The validity of a physical retching sensation in response to life and all things it entails.
There are days, many more these days than acceptable, when I lay awake in bed overhearing the tiresome morning sounds of a geriatric household.
The deaf one is shouting at the lost one; he simply stares back, a stoic sculpture of incomprehension.
The authoritarian know-it-all is being himself, snubbing even the lizard under the dining table with derision.
It’s dark. Lovely cool darkness.
It’s early. Too early for me.
I am awake, my late-night long forgotten, sleep has slouched away not once complaining of insufficient attention. I want her back. Back in my blanket. As I try to shove my face down into my pillow within the darkness of my blanket, I want her to kiss my eyes back to peaceful oblivion. But she won’t hear of it. She is gone, long gone. I will myself to switch off instead.
In and out.
A throbbing thought loops around my mindspace like a news ticker—I wish I were dead—it’s on repeat. Along with its monotonous drone, unawares to my senses, there is a rising discomfort; now in my throat. I wake up to the realisation that on early mornings like this one, life makes me want to puke.
I don’t mean puke metaphorically or metaphysically. I don’t mean it in a shouting-from-atop-my-literary-high-horse sort of way. I mean the physical response of throwing up when met with highly disagreeable content.

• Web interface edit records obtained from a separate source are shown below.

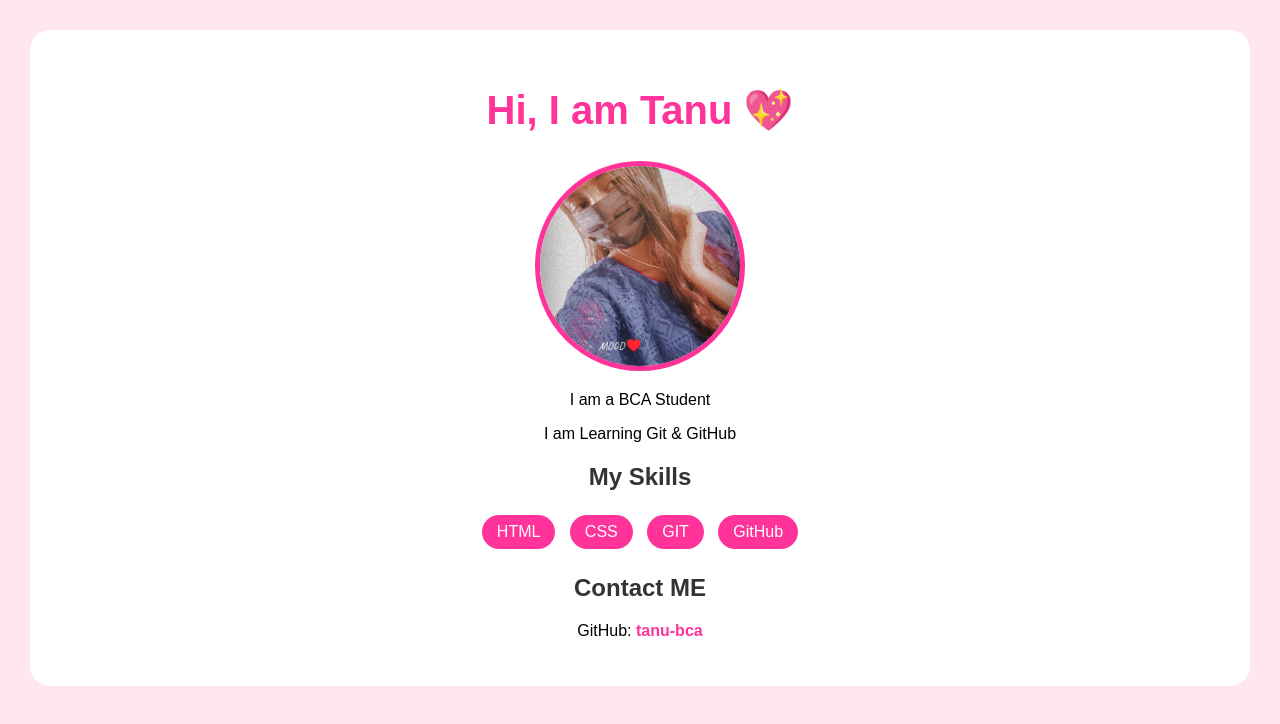
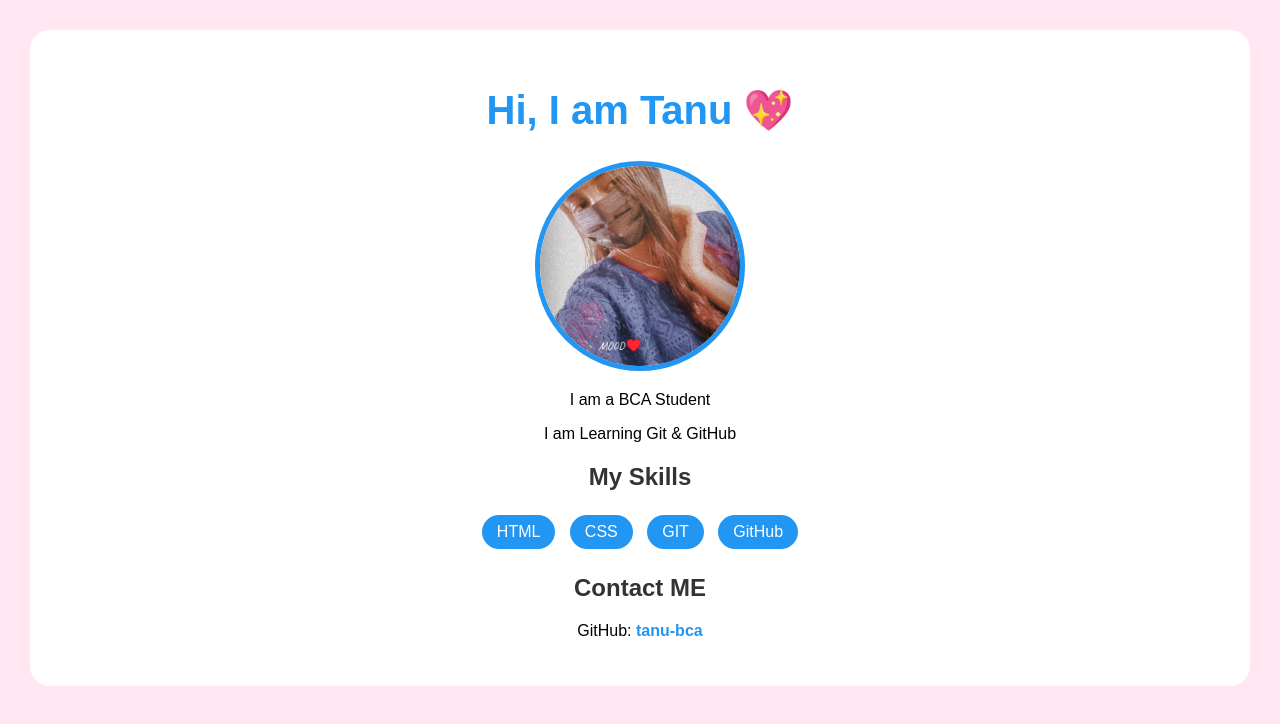
Before and after one commit to tanu-bca/portfolio, a plain HTML site: page index.html in a window 1280 px wide. Drawn offline with Linux system fonts and the light colour scheme.

Commit message:
Change color theme from pink to blue
Updated color scheme for headings and skills.

```diff
--- a/index.html
+++ b/index.html
@@ -5,16 +5,16 @@
 <style>
 body { font-family: Arial; background: #ffe6f0; text-align: center; margin: 0; }
 .box { background: white; margin: 30px; padding: 30px; border-radius: 20px; }
-h1 { color: #ff3399; font-size: 40px; }
+h1 { color: #2196F3; font-size: 40px; }
 h2 { color: #333; }
-.skill { background: #ff3399; color: white; padding: 8px 15px; border-radius: 20px; display: inline-block; margin: 5px; }
-a { color: #ff3399; text-decoration: none; font-weight: bold; }
+.skill { background: #2196F3; color: white; padding: 8px 15px; border-radius: 20px; display: inline-block; margin: 5px; }
+a { color: #2196F3; text-decoration: none; font-weight: bold; }
 </style>
 </head>
 <body>
 <div class="box">
 <h1>Hi, I am Tanu 💖</h1>
-  <img src="Snapchat-873573835.jpg" style="width:200px; height:200px; border-radius:50%; border:5px solid #ff3399; object-fit:cover;">
+  <img src="Snapchat-873573835.jpg" style="width:200px; height:200px; border-radius:50%; border:5px solid #2196F3; object-fit:cover;">
 
 <p>I am a BCA Student</p>
 <p>I am Learning Git & GitHub</p>
```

That can’t be normal. Or maybe I just like slow, peaceful mornings. And I don’t remember the last one.